Royal Philharmonic Orchestra
Jader Bignamini, conductor
Orchestra dell’Accademia Nazionale di Santa Cecilia
Antonio Pappano, conductor
Deutsche Grammophon, 2018
While waiting for the release of Anna Netrebko’s new album, Deutsche Grammophon released a 4-track Digital EP of Italian arias as performed at the last Summer Night Concert. The EP features a new recording of O mio babbino caro, which Netrebko already recorded in Sempre libera (2004) with Claudio Abbado and the Mahler Chamber Orchestra. This time, she is accompanied by the Royal Philharmonic Orchestra and Jader Bignamini. In addition, the EP includes three more tracks (Io sono l’umile ancella, Vissi d’arte and Qual fiamma avea nel guardo), conducted by Antonio Pappano.

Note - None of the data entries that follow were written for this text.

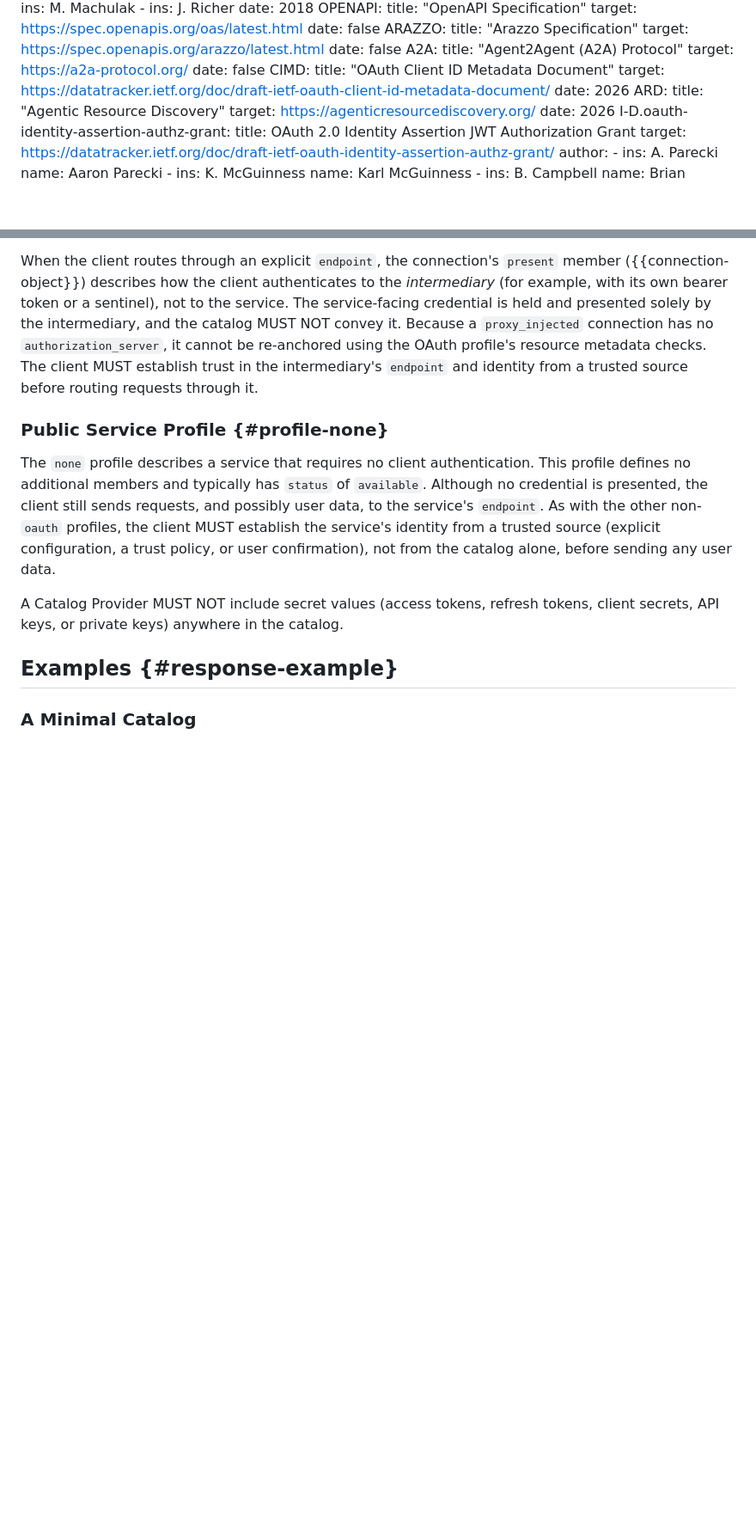
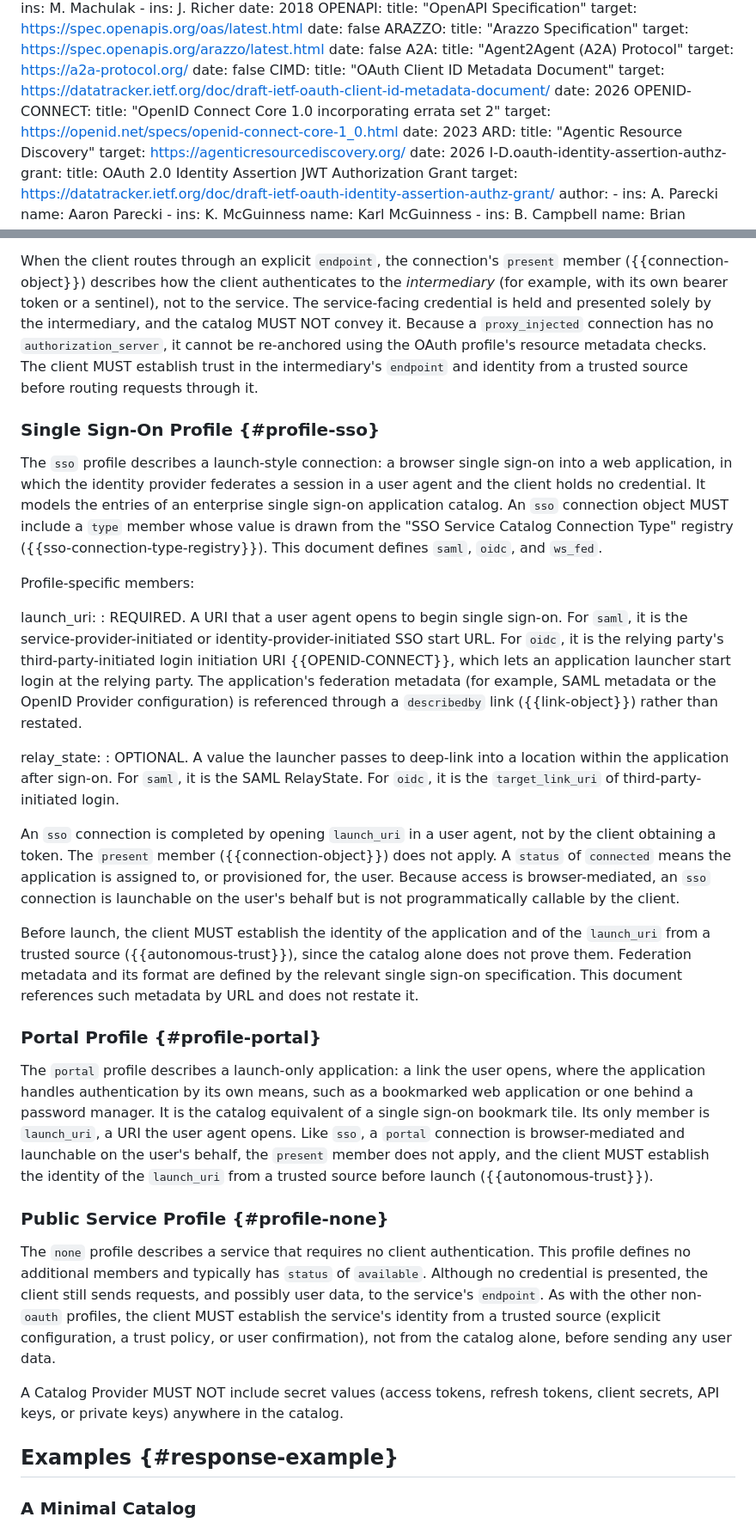
Before and after one commit to mcguinness/draft-mcguinness-service-catalog, a Markdown page: draft-mcguinness-svc-connectivity-disco.md, 2 parts joined by grey strips. Shown at 86% size. Drawn GitHub-style; blank space fills up the shorter version.

```diff
--- a/draft-mcguinness-svc-connectivity-disco.md
+++ b/draft-mcguinness-svc-connectivity-disco.md
@@ -84,6 +84,10 @@ informative:
     title: "OAuth Client ID Metadata Document"
     target: https://datatracker.ietf.org/doc/draft-ietf-oauth-client-id-metadata-document/
     date: 2026
+  OPENID-CONNECT:
+    title: "OpenID Connect Core 1.0 incorporating errata set 2"
+    target: https://openid.net/specs/openid-connect-core-1_0.html
+    date: 2023
   ARD:
     title: "Agentic Resource Discovery"
     target: https://agenticresourcediscovery.org/
@@ -697,6 +701,26 @@ proxy:
 
 When the client routes through an explicit `endpoint`, the connection's `present` member ({{connection-object}}) describes how the client authenticates to the *intermediary* (for example, with its own bearer token or a sentinel), not to the service. The service-facing credential is held and presented solely by the intermediary, and the catalog MUST NOT convey it. Because a `proxy_injected` connection has no `authorization_server`, it cannot be re-anchored using the OAuth profile's resource metadata checks. The client MUST establish trust in the intermediary's `endpoint` and identity from a trusted source before routing requests through it.
 
+### Single Sign-On Profile {#profile-sso}
+
+The `sso` profile describes a launch-style connection: a browser single sign-on into a web application, in which the identity provider federates a session in a user agent and the client holds no credential. It models the entries of an enterprise single sign-on application catalog. An `sso` connection object MUST include a `type` member whose value is drawn from the "SSO Service Catalog Connection Type" registry ({{sso-connection-type-registry}}). This document defines `saml`, `oidc`, and `ws_fed`.
+
+Profile-specific members:
+
+launch_uri:
+: REQUIRED. A URI that a user agent opens to begin single sign-on. For `saml`, it is the service-provider-initiated or identity-provider-initiated SSO start URL. For `oidc`, it is the relying party's third-party-initiated login initiation URI {{OPENID-CONNECT}}, which lets an application launcher start login at the relying party. The application's federation metadata (for example, SAML metadata or the OpenID Provider configuration) is referenced through a `describedby` link ({{link-object}}) rather than restated.
+
+relay_state:
+: OPTIONAL. A value the launcher passes to deep-link into a location within the application after sign-on. For `saml`, it is the SAML RelayState. For `oidc`, it is the `target_link_uri` of third-party-initiated login.
+
+An `sso` connection is completed by opening `launch_uri` in a user agent, not by the client obtaining a token. The `present` member ({{connection-object}}) does not apply. A `status` of `connected` means the application is assigned to, or provisioned for, the user. Because access is browser-mediated, an `sso` connection is launchable on the user's behalf but is not programmatically callable by the client.
+
+Before launch, the client MUST establish the identity of the application and of the `launch_uri` from a trusted source ({{autonomous-trust}}), since the catalog alone does not prove them. Federation metadata and its format are defined by the relevant single sign-on specification. This document references such metadata by URL and does not restate it.
+
+### Portal Profile {#profile-portal}
+
+The `portal` profile describes a launch-only application: a link the user opens, where the application handles authentication by its own means, such as a bookmarked web application or one behind a password manager. It is the catalog equivalent of a single sign-on bookmark tile. Its only member is `launch_uri`, a URI the user agent opens. Like `sso`, a `portal` connection is browser-mediated and launchable on the user's behalf, the `present` member does not apply, and the client MUST establish the identity of the `launch_uri` from a trusted source before launch ({{autonomous-trust}}).
+
 ### Public Service Profile {#profile-none}
 
 The `none` profile describes a service that requires no client authentication. This profile defines no additional members and typically has `status` of `available`. Although no credential is presented, the client still sends requests, and possibly user data, to the service's `endpoint`. As with the other non-`oauth` profiles, the client MUST establish the service's identity from a trusted source (explicit configuration, a trust policy, or user confirmation), not from the catalog alone, before sending any user data.
```
Also changed, not shown: other parts of draft-mcguinness-svc-connectivity-disco.md (+31 -5 lines).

The new EP
The question this release raises is: was this EP really necessary? And the answer is a polite: no. The three arias conducted by Pappano are from one of Netrebko’s latest recordings (Verismo), and the only reason to listen to them again is that in the new EP the sound is more brilliant and clean – something that it seems incredible, considering that the same result could be achieved in that recording already. On the contrary, the audio of Verismo was not one of the best and so it became necessary to present the same tracks one more time only two years after. As for Netrebko’s performances, they did not strike me at that time as outstanding and listening to them once again and despite the better sound did not change my opinion. For more details about these three tracks and Verismo, you can read my review.
O mio babbino caro
As for the new recording, O mio babbino caro, it presents all the flaws that are usual to hear in Netrebko’s voice. At the beginning, it seems nasal. You need to wait for the high A♭ of “è bello, bello” to listen to a luminous, vibrant note. Her phrasing is smooth and this is Netrebko’s best feature, but, on the other hand, there is her tendency to emphasize lyricism. This is an exaggeration that belongs to the other three tracks too. She is often immoderate in terms of pathos, even in a suave piece as O mio babbino caro, where there is no need for such temperament, risking to fall into ridiculous. Her diction is quite clear, though not excellent (all her vowels continue to sound like an immutable “o”), except in some, short passages where it is impossible to understand what she is saying.